** GIVEN DATA follows **
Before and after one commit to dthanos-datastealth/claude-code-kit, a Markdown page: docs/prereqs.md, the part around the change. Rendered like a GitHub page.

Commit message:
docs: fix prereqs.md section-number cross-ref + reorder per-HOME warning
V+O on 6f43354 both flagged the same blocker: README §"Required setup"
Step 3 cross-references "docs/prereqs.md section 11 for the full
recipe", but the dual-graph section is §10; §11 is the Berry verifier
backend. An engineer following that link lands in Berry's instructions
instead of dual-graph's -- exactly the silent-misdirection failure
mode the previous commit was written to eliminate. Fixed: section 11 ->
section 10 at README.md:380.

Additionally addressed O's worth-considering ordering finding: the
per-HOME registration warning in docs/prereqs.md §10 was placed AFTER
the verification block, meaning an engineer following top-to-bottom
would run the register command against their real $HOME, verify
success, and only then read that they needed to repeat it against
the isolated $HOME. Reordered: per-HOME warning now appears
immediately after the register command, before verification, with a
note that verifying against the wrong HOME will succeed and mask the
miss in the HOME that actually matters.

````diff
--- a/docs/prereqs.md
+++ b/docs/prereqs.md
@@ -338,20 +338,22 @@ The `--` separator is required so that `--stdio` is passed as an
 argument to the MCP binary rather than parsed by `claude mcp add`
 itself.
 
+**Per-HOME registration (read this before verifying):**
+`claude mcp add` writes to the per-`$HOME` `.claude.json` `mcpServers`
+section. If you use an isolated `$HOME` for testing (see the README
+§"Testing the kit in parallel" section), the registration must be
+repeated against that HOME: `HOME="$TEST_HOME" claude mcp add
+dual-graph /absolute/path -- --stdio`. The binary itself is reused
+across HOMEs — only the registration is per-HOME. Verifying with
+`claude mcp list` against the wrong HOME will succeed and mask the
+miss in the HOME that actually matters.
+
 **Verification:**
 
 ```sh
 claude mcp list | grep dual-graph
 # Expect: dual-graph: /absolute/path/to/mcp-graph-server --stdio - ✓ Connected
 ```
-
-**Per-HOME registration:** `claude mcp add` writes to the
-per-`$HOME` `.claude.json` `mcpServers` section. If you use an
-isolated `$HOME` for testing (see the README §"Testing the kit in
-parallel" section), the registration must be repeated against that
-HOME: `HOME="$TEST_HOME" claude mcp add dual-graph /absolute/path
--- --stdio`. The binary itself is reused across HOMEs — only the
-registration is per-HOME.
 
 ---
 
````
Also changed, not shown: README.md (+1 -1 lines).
** End of GIVEN DATA **
YOUR GOAL: Every line above should be written out again, unchanged.

ANSWER AREA:
Before and after one commit to dthanos-datastealth/claude-code-kit, a Markdown page: docs/prereqs.md, the part around the change. Rendered like a GitHub page.

Commit message:
docs: fix prereqs.md section-number cross-ref + reorder per-HOME warning
V+O on 6f43354 both flagged the same blocker: README §"Required setup"
Step 3 cross-references "docs/prereqs.md section 11 for the full
recipe", but the dual-graph section is §10; §11 is the Berry verifier
backend. An engineer following that link lands in Berry's instructions
instead of dual-graph's -- exactly the silent-misdirection failure
mode the previous commit was written to eliminate. Fixed: section 11 ->
section 10 at README.md:380.

Additionally addressed O's worth-considering ordering finding: the
per-HOME registration warning in docs/prereqs.md §10 was placed AFTER
the verification block, meaning an engineer following top-to-bottom
would run the register command against their real $HOME, verify
success, and only then read that they needed to repeat it against
the isolated $HOME. Reordered: per-HOME warning now appears
immediately after the register command, before verification, with a
note that verifying against the wrong HOME will succeed and mask the
miss in the HOME that actually matters.

````diff
--- a/docs/prereqs.md
+++ b/docs/prereqs.md
@@ -338,20 +338,22 @@ The `--` separator is required so that `--stdio` is passed as an
 argument to the MCP binary rather than parsed by `claude mcp add`
 itself.
 
+**Per-HOME registration (read this before verifying):**
+`claude mcp add` writes to the per-`$HOME` `.claude.json` `mcpServers`
+section. If you use an isolated `$HOME` for testing (see the README
+§"Testing the kit in parallel" section), the registration must be
+repeated against that HOME: `HOME="$TEST_HOME" claude mcp add
+dual-graph /absolute/path -- --stdio`. The binary itself is reused
+across HOMEs — only the registration is per-HOME. Verifying with
+`claude mcp list` against the wrong HOME will succeed and mask the
+miss in the HOME that actually matters.
+
 **Verification:**
 
 ```sh
 claude mcp list | grep dual-graph
 # Expect: dual-graph: /absolute/path/to/mcp-graph-server --stdio - ✓ Connected
 ```
-
-**Per-HOME registration:** `claude mcp add` writes to the
-per-`$HOME` `.claude.json` `mcpServers` section. If you use an
-isolated `$HOME` for testing (see the README §"Testing the kit in
-parallel" section), the registration must be repeated against that
-HOME: `HOME="$TEST_HOME" claude mcp add dual-graph /absolute/path
--- --stdio`. The binary itself is reused across HOMEs — only the
-registration is per-HOME.
 
 ---
 
````
Also changed, not shown: README.md (+1 -1 lines).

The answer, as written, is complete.